*** SUPPLIED RECORDS ***

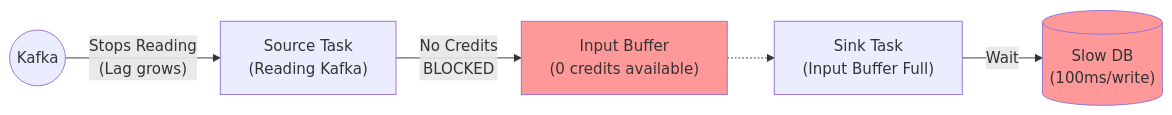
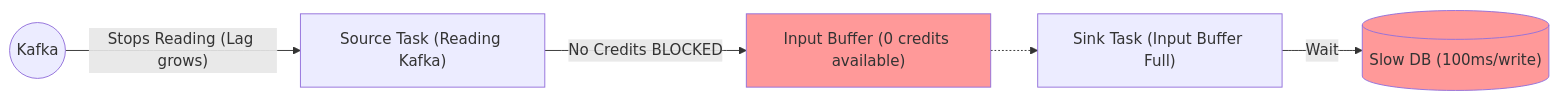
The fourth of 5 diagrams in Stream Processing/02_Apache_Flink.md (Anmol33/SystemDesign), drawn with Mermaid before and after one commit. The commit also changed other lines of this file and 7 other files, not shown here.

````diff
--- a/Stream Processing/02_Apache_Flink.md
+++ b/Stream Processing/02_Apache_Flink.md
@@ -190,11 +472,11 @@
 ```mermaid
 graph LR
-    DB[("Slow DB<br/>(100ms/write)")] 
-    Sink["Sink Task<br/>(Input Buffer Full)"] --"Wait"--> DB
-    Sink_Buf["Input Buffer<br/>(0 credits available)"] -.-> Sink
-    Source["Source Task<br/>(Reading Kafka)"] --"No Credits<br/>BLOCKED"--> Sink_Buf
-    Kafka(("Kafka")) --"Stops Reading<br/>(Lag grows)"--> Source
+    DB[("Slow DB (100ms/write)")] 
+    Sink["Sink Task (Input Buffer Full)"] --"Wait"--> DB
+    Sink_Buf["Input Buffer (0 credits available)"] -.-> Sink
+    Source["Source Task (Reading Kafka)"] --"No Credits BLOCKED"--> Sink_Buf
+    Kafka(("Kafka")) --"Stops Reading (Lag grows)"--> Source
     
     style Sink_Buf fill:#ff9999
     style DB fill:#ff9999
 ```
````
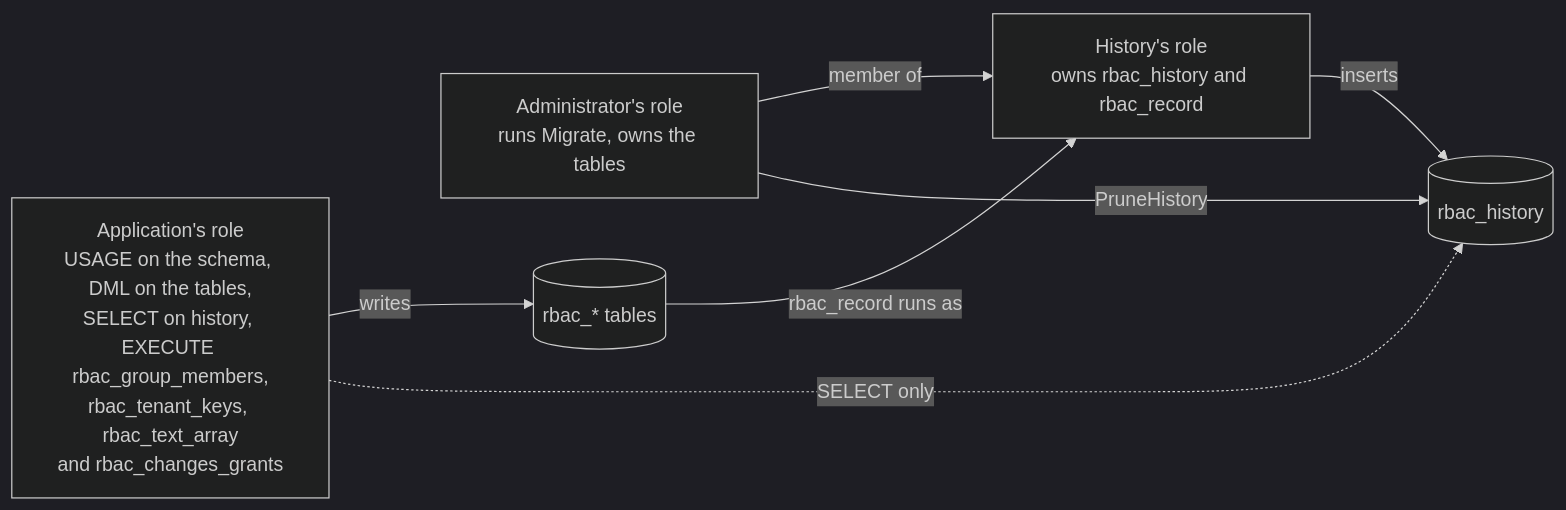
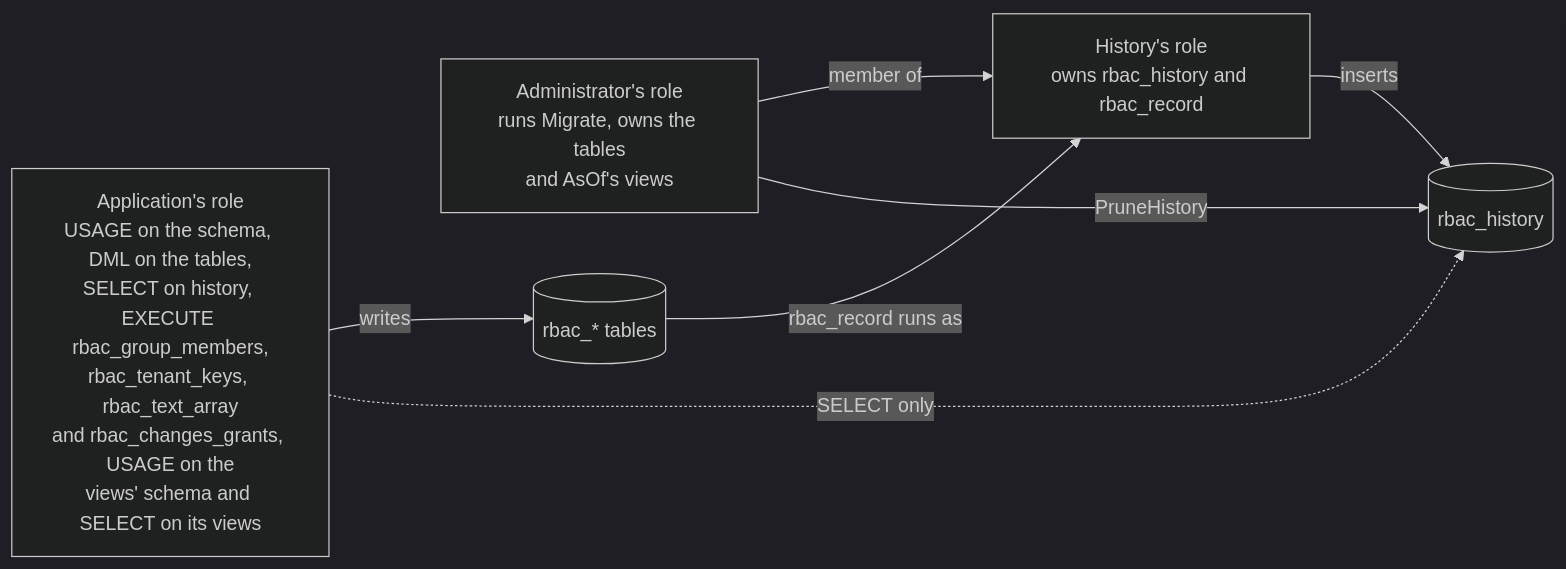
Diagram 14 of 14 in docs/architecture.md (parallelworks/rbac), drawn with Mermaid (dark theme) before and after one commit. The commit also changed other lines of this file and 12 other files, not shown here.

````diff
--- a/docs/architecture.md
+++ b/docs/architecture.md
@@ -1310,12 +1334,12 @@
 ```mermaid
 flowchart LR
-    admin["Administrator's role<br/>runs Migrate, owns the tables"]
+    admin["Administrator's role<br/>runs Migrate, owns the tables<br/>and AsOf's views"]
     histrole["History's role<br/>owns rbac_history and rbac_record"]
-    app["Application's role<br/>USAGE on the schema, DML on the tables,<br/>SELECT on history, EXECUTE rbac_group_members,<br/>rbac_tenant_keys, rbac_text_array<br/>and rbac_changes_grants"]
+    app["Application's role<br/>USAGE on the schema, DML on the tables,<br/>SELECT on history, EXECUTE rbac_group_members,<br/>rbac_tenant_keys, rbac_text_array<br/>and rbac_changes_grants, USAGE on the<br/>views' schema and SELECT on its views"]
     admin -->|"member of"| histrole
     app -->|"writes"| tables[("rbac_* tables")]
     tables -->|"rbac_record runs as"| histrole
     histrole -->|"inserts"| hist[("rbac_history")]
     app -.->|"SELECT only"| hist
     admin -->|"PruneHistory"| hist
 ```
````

*** End of SUPPLIED RECORDS ***

TASK INSTRUCTIONS.
All lines of the listing that contain the word "histrole" should be copied out.

OUTPUT FOR THIS TASK.
     histrole["History's role<br/>owns rbac_history and rbac_record"]
     admin -->|"member of"| histrole
     tables -->|"rbac_record runs as"| histrole
     histrole -->|"inserts"| hist[("rbac_history")]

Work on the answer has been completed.